**Task objective:**
Search the entries below. Return every line that has "TransitionLink" in it.

**Information provided:**
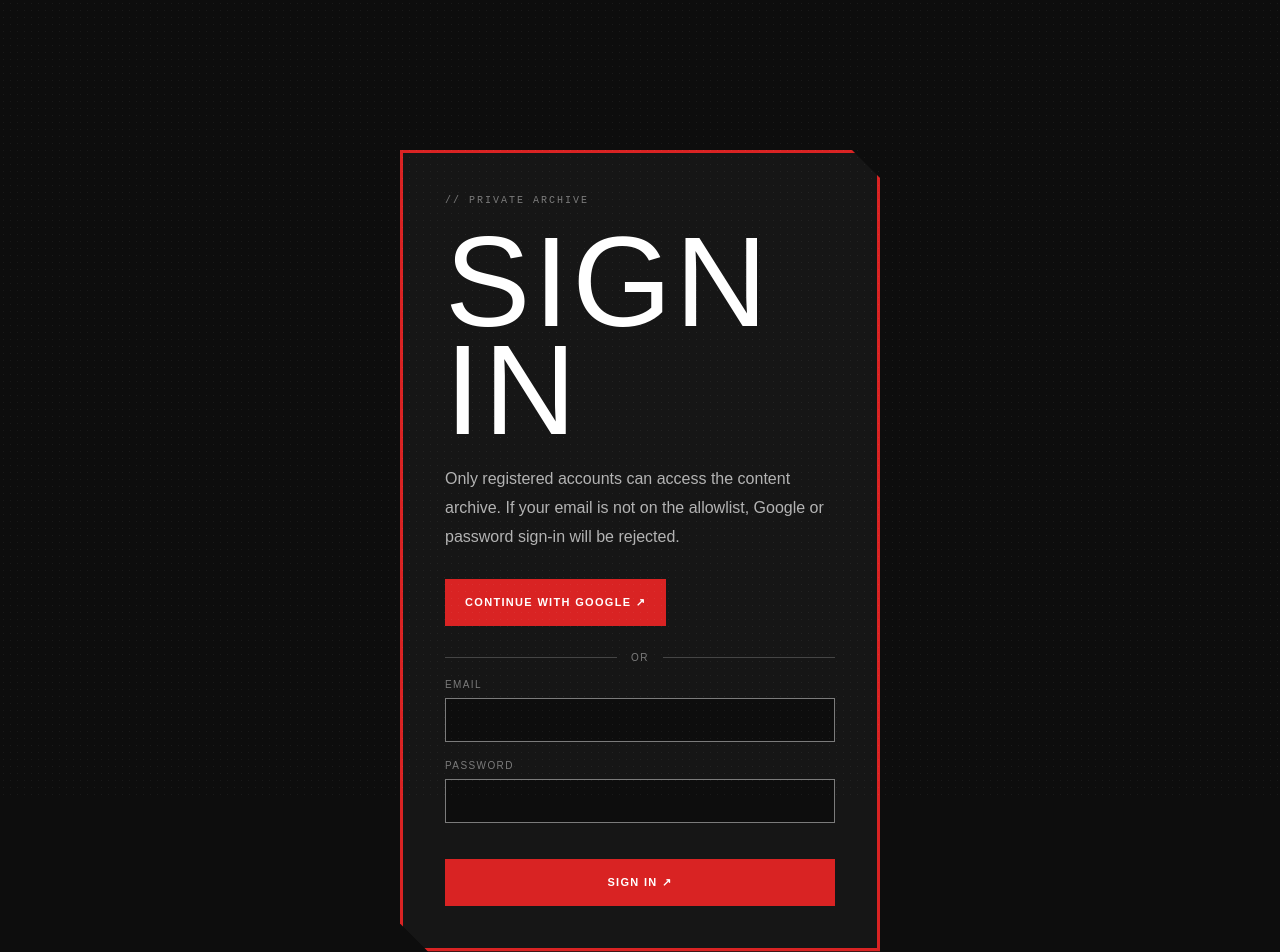
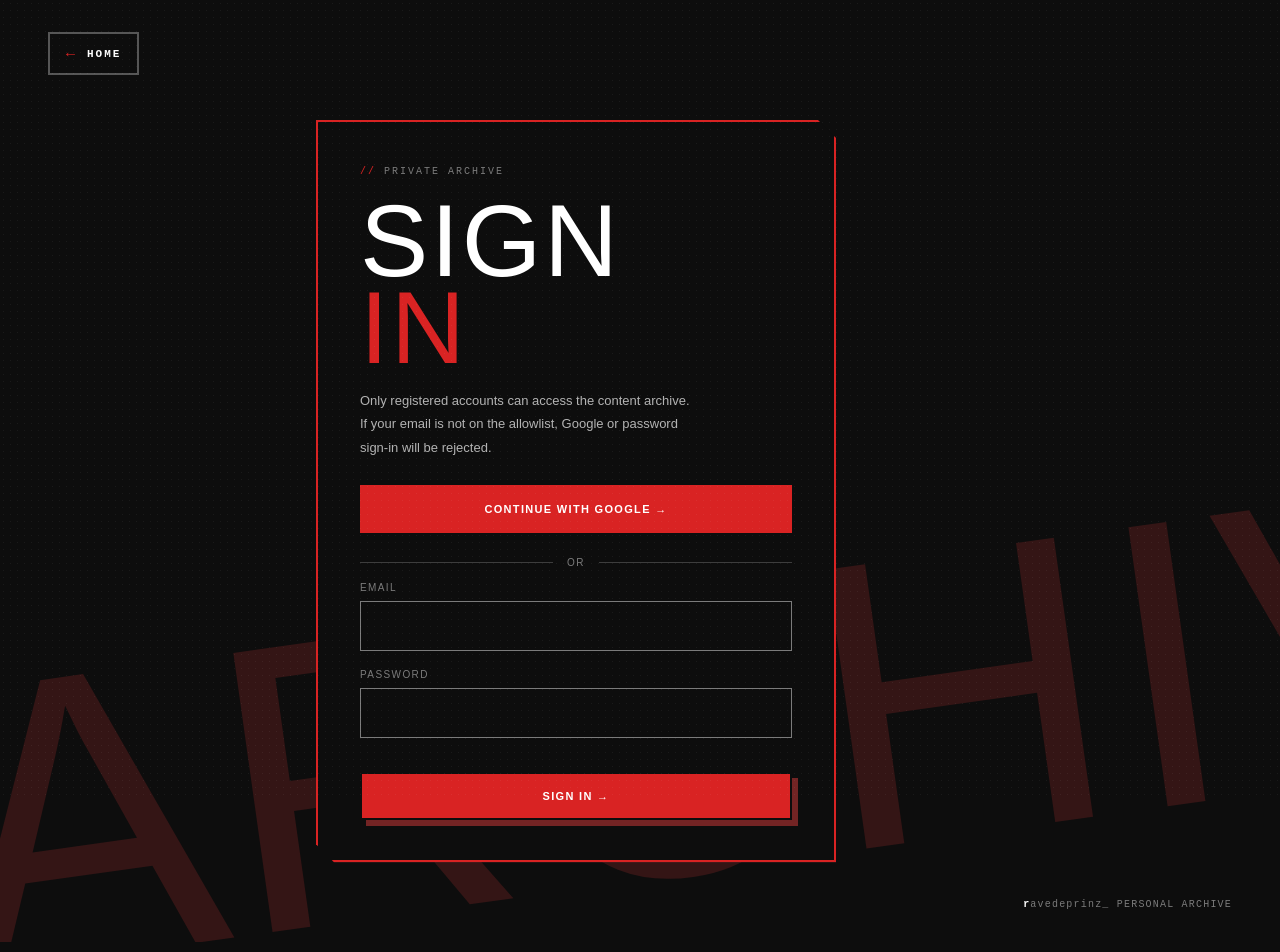
Before and after one commit to rakhisyudha/ravedeprinz, a Next.js app in the folder Frontend/: page /login in a window 1280 px wide. Shown: the top 952 px of the page. Built offline with nearby package versions, Linux system fonts and the light colour scheme; no server answers; a web font is replaced by a local one.

Commit message:
style: restyling login page

```diff
--- a/Frontend/app/globals.css
+++ b/Frontend/app/globals.css
@@ -60,12 +60,22 @@ button:active,a:active { transform:scale(.96); filter:brightness(1.18); }
 .lift:focus-visible { outline:2px solid var(--red); outline-offset:5px; }
 .red-text { color:var(--red); }
 .gold-line { height:1px; background:linear-gradient(90deg,var(--red),transparent); }
-.auth-page { min-height:100vh; padding:150px 24px 80px; background:var(--black); }
+.auth-page { position:relative; min-height:100vh; display:flex; align-items:center; justify-content:center; padding:120px 48px 80px; overflow:hidden; background:var(--black); }
 .admin-page { min-height:100vh; padding:24px 24px 80px; background:var(--black); overflow:visible; }
+.auth-home-wrap { position:absolute; top:32px; left:48px; z-index:2; }
+.auth-home { display:inline-flex; align-items:center; gap:10px; border:2px solid rgba(255,255,255,.3); background:transparent; padding:12px 16px; color:var(--white); font:700 11px 'New Rodin Pro',monospace; letter-spacing:.18em; text-transform:uppercase; transition:border-color .2s ease,background-color .2s ease; }.auth-home span { color:var(--red); font-size:15px; line-height:1; }.auth-home:hover { border-color:var(--red); background:rgba(217,35,35,.08); }.auth-home:focus-visible { outline:2px solid var(--red); outline-offset:3px; }
+.auth-backdrop { position:absolute; left:-5vw; bottom:9vh; z-index:0; rotate:-8deg; color:rgba(115,36,36,.38); font:400 clamp(220px,32vw,560px)/.8 'Anton',sans-serif; letter-spacing:.01em; white-space:nowrap; pointer-events:none; }
+.auth-card-enter { position:relative; z-index:1; width:min(520px,100%); margin-right:min(10vw,150px); }
 .auth-card,.admin-shell { max-width:1100px; margin:0 auto; }
-.auth-card { max-width:480px; border:3px solid var(--red); background:#161616; padding:42px; box-shadow:10px 10px 0 var(--dark-red); }
+.auth-card { border:2px solid var(--red); background:var(--black); padding:44px 42px 40px; box-shadow:12px 12px 0 var(--dark-red); clip-path:polygon(0 0,calc(100% - 18px) 0,100% 18px,100% 100%,18px 100%,0 calc(100% - 18px)); }
 .auth-card h1,.admin-header h1 { margin:22px 0; font-size:clamp(64px,10vw,130px); }
-.auth-card > p:not(.eyebrow):not(.auth-error) { color:#b3b3b3; line-height:1.8; }
+.auth-card h1.auth-title { margin:20px 0 18px; font-size:clamp(72px,8vw,120px); line-height:.85; }.auth-card h1.auth-title span { color:var(--red); }
+.auth-card > p:not(.eyebrow):not(.auth-error) { max-width:46ch; color:#b3b3b3; font-size:13px; line-height:1.8; }
+.auth-card .auth-button { display:flex; align-items:center; justify-content:center; gap:10px; width:100%; margin-top:26px; padding:16px 18px; text-transform:uppercase; transition:background-color .2s ease; }.auth-card .auth-button:hover:not(:disabled) { background:var(--dark-red); }.auth-card .auth-button:disabled { opacity:.55; cursor:wait; }.auth-card .auth-button:focus-visible { outline:2px solid var(--white); outline-offset:2px; }
+.auth-card .auth-button-primary { border-color:var(--black); box-shadow:6px 6px 0 var(--dark-red); }
+.auth-card .auth-divider { margin:24px 0 4px; }
+.auth-card .auth-form input { min-height:50px; }.auth-form input:focus-visible { outline:2px solid var(--red); outline-offset:2px; }
+.auth-meta { position:absolute; right:48px; bottom:calc(32px + env(safe-area-inset-bottom)); z-index:2; margin:0; color:var(--gray); font:10px 'New Rodin Pro',monospace; letter-spacing:.12em; }.auth-meta strong { color:var(--white); }
 .auth-button { margin-top:28px; border:2px solid var(--red); background:var(--red); padding:15px 18px; color:var(--white); font:700 11px 'Space Grotesk',sans-serif; letter-spacing:.12em; cursor:pointer; }
 .auth-divider { display:flex; align-items:center; gap:14px; margin:26px 0 6px; color:var(--gray); font:10px 'Space Grotesk',sans-serif; letter-spacing:.16em; }.auth-divider::before,.auth-divider::after { content:''; flex:1; height:1px; background:rgba(255,255,255,.2); }
 .auth-form { display:flex; flex-direction:column; gap:8px; }.auth-form label { margin-top:10px; color:var(--gray); font:10px 'Space Grotesk',sans-serif; letter-spacing:.14em; }.auth-form input { border:1px solid var(--gray); background:var(--black); padding:13px 14px; color:var(--white); font:14px 'Space Grotesk',sans-serif; }.auth-form input:focus { outline:none; border-color:var(--red); }
@@ -146,7 +156,7 @@ button:active,a:active { transform:scale(.96); filter:brightness(1.18); }
 .admin-accordion-icon { width:26px; height:26px; display:grid; place-items:center; border:1px solid rgba(255,255,255,.25); background:var(--black); color:var(--red); font:700 16px/1 'Space Grotesk',sans-serif; }
 .admin-accordion-body { padding:16px; border-top:1px solid rgba(255,255,255,.14); background:var(--black); }
 @media (max-width:700px) { .admin-grid-2 { grid-template-columns:1fr; }.admin-header-right { flex-direction:column; align-items:flex-start; }.admin-nav { gap:6px; }.admin-savebar { display:block; }.admin-savebar > span { display:block; margin-bottom:14px; } }
-@media (max-width:700px) { .auth-page { padding:120px 18px 60px; } .admin-page { padding:12px 16px 60px; } .auth-card { padding:28px 22px; } .admin-header { display:block; } .admin-header-top { align-items:flex-start; } .admin-grid { grid-template-columns:1fr; }.admin-card h2 { font-size:46px; } }
+@media (max-width:700px) { .auth-page { flex-direction:column; padding:120px 18px 0; }.auth-home-wrap { top:20px; left:18px; }.auth-backdrop { left:-10vw; bottom:16vh; font-size:clamp(170px,56vw,270px); }.auth-card-enter { margin:auto 0; }.auth-meta { position:static; align-self:stretch; margin:auto 0 0; padding:20px 4px calc(20px + env(safe-area-inset-bottom)); border-top:1px solid rgba(255,255,255,.14); text-align:right; } .admin-page { padding:12px 16px 60px; } .auth-card { padding:28px 22px; } .admin-header { display:block; } .admin-header-top { align-items:flex-start; } .admin-grid { grid-template-columns:1fr; }.admin-card h2 { font-size:46px; } }
 
 /* The site navigation is a stage mark: compact at rest, a full diagonal scene on demand. */
 .site-header { position:fixed; z-index:50; inset:0 0 auto 0; height:78px; display:flex; align-items:center; justify-content:space-between; padding:0 42px 0 38px; background:rgba(13,13,13,.94); border-bottom:1px solid rgba(255,255,255,.17); clip-path:polygon(0 0,100% 0,100% 88%,98% 100%,22% 94%,0 100%); transition:height .2s ease,background .2s ease; }.site-header::after { content:''; position:absolute; left:4%; right:0; bottom:3px; height:2px; background:var(--red); transform:skewX(-30deg); pointer-events:none; }.site-header::before { content:''; position:absolute; inset:0; pointer-events:none; opacity:.05; background-image:radial-gradient(#fff .55px,transparent .55px); background-size:7px 7px; }.site-header.is-scrolled { height:64px; background:rgba(13,13,13,.99); }
--- a/Frontend/app/login/page.tsx
+++ b/Frontend/app/login/page.tsx
@@ -2,9 +2,10 @@
 
 import { Suspense, useState, useEffect } from 'react';
 import { useRouter, useSearchParams } from 'next/navigation';
-import { motion, AnimatePresence } from 'motion/react';
+import { motion, AnimatePresence, MotionConfig } from 'motion/react';
 import { createClient } from '../../lib/supabase/browser';
 import { AuthDenied } from '../../components/AuthDenied';
+import { TransitionLink } from '../../components/TransitionLink';
 
 function LoginForm() {
   const router = useRouter();
@@ -65,17 +66,29 @@ function LoginForm() {
 
   return (
     <main className="auth-page">
+      <MotionConfig reducedMotion="user">
+        <motion.div className="auth-home-wrap" initial={{ opacity: 0, x: -12 }} animate={{ opacity: 1, x: 0 }} transition={{ delay: .1, duration: .25, ease: 'easeOut' }}>
+          <TransitionLink href="/" className="auth-home" aria-label="Back to home"><span aria-hidden="true">←</span> HOME</TransitionLink>
+        </motion.div>
+
+        <motion.span className="auth-backdrop" aria-hidden="true" initial={{ opacity: 0, x: 60 }} animate={{ opacity: 1, x: 0 }} transition={{ duration: .9, ease: 'easeOut' }}>ARCHIVE</motion.span>
+
+        <motion.div className="auth-card-enter" initial={{ opacity: 0, y: 24 }} animate={{ opacity: 1, y: 0 }} transition={{ duration: .4, ease: [0.22, 1, 0.36, 1] }}>
           <motion.div
             key={shakeKey}
             animate={error ? { x: [0, -6, 6, -4, 4, 0] } : { x: 0 }}
             transition={{ duration: 0.36, ease: [0.65, 0, 0.35, 1] }}
-        className="auth-card cut"
+            className="auth-card"
           >
-        <p className="eyebrow">// PRIVATE ARCHIVE</p>
-        <h1 className="display">SIGN IN</h1>
-        <p>Only registered accounts can access the content archive. If your email is not on the allowlist, Google or password sign-in will be rejected.</p>
+            <motion.div initial={{ opacity: 0, x: -24 }} animate={{ opacity: 1, x: 0 }} transition={{ delay: .12, duration: .34, ease: [0.22, 1, 0.36, 1] }}>
+              <p className="eyebrow"><span className="slash">//</span> PRIVATE ARCHIVE</p>
+              <h1 className="display auth-title">SIGN<br /><span>IN</span></h1>
+            </motion.div>
 
-        <button className="auth-button touch-target" onClick={oauth} disabled={busy}>CONTINUE WITH GOOGLE ↗</button>
+            <motion.p initial={{ opacity: 0, y: 10 }} animate={{ opacity: 1, y: 0 }} transition={{ delay: .2, duration: .3, ease: 'easeOut' }}>Only registered accounts can access the content archive. If your email is not on the allowlist, Google or password sign-in will be rejected.</motion.p>
+
+            <motion.div initial={{ opacity: 0, y: 14 }} animate={{ opacity: 1, y: 0 }} transition={{ delay: .3, duration: .34, ease: 'easeOut' }}>
+              <button className="auth-button touch-target" onClick={oauth} disabled={busy}>CONTINUE WITH GOOGLE →</button>
 
               <div className="auth-divider"><span>OR</span></div>
 
@@ -84,9 +97,13 @@ function LoginForm() {
                 <input id="email" type="email" value={email} onChange={(e) => setEmail(e.target.value)} required autoComplete="email" />
                 <label htmlFor="password">PASSWORD</label>
                 <input id="password" type="password" value={password} onChange={(e) => setPassword(e.target.value)} required autoComplete="current-password" />
-          <button type="submit" className="auth-button touch-target" disabled={busy}>{busy ? 'SIGNING IN…' : 'SIGN IN ↗'}</button>
+                <button type="submit" className="auth-button auth-button-primary touch-target" disabled={busy}>{busy ? 'SIGNING IN…' : 'SIGN IN →'}</button>
               </form>
             </motion.div>
+          </motion.div>
+        </motion.div>
+
+        <p className="auth-meta"><strong>r</strong>avedeprinz_ <span>PERSONAL ARCHIVE</span></p>
 
         <AnimatePresence>
           {error && (
@@ -102,6 +119,7 @@ function LoginForm() {
             </motion.div>
           )}
         </AnimatePresence>
+      </MotionConfig>
     </main>
   );
 }
```
Lines whose indentation alone changed are shown as unchanged.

**Task solution:**
+import { TransitionLink } from '../../components/TransitionLink';
+          <TransitionLink href="/" className="auth-home" aria-label="Back to home"><span aria-hidden="true">←</span> HOME</TransitionLink>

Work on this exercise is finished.